* **WHAT IS REQUIRED**: Find the lines in the records that carry the word "path". Copy each one.
.....
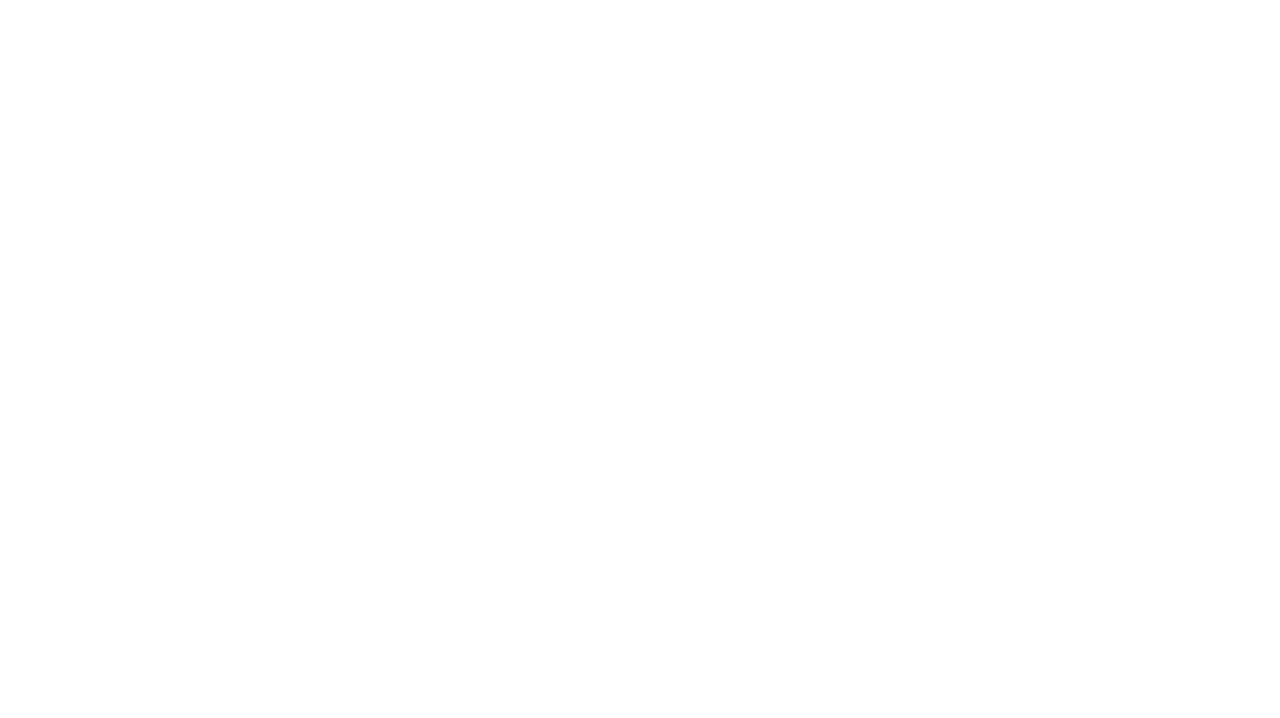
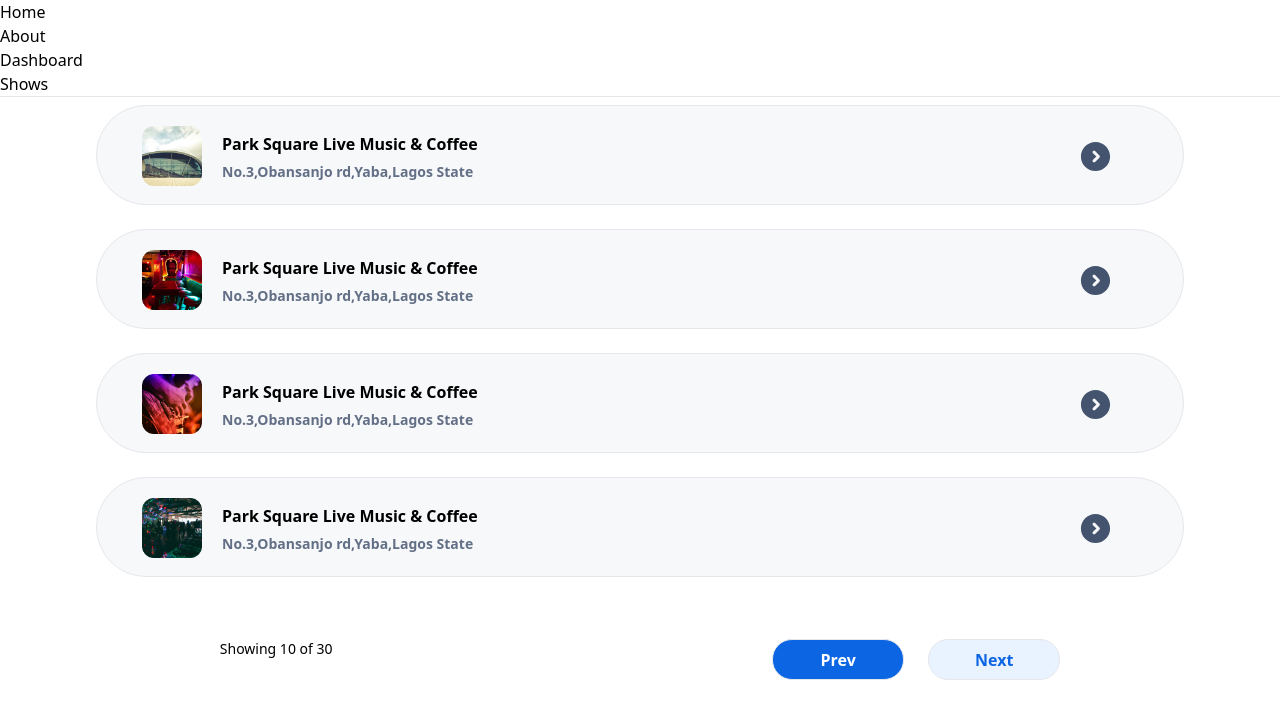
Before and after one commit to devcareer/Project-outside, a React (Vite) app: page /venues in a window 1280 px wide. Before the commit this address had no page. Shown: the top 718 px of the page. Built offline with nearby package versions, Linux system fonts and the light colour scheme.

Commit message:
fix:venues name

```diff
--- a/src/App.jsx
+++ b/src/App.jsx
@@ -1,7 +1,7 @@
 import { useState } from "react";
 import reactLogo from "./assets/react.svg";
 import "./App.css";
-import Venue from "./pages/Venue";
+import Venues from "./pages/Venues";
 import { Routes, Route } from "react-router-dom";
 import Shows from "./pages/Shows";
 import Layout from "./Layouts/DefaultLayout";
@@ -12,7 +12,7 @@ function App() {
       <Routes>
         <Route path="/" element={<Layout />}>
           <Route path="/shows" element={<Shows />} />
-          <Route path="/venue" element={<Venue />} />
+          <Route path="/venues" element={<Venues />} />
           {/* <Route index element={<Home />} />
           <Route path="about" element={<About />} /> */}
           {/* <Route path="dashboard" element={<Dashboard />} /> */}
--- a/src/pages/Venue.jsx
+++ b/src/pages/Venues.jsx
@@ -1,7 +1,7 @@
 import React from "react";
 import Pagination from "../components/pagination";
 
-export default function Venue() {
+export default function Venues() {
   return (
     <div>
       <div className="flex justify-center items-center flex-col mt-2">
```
.....
* **WORKED SOLUTION**:
         <Route path="/" element={<Layout />}>
           <Route path="/shows" element={<Shows />} />
-          <Route path="/venue" element={<Venue />} />
+          <Route path="/venues" element={<Venues />} />
           <Route path="about" element={<About />} /> */}
           {/* <Route path="dashboard" element={<Dashboard />} /> */}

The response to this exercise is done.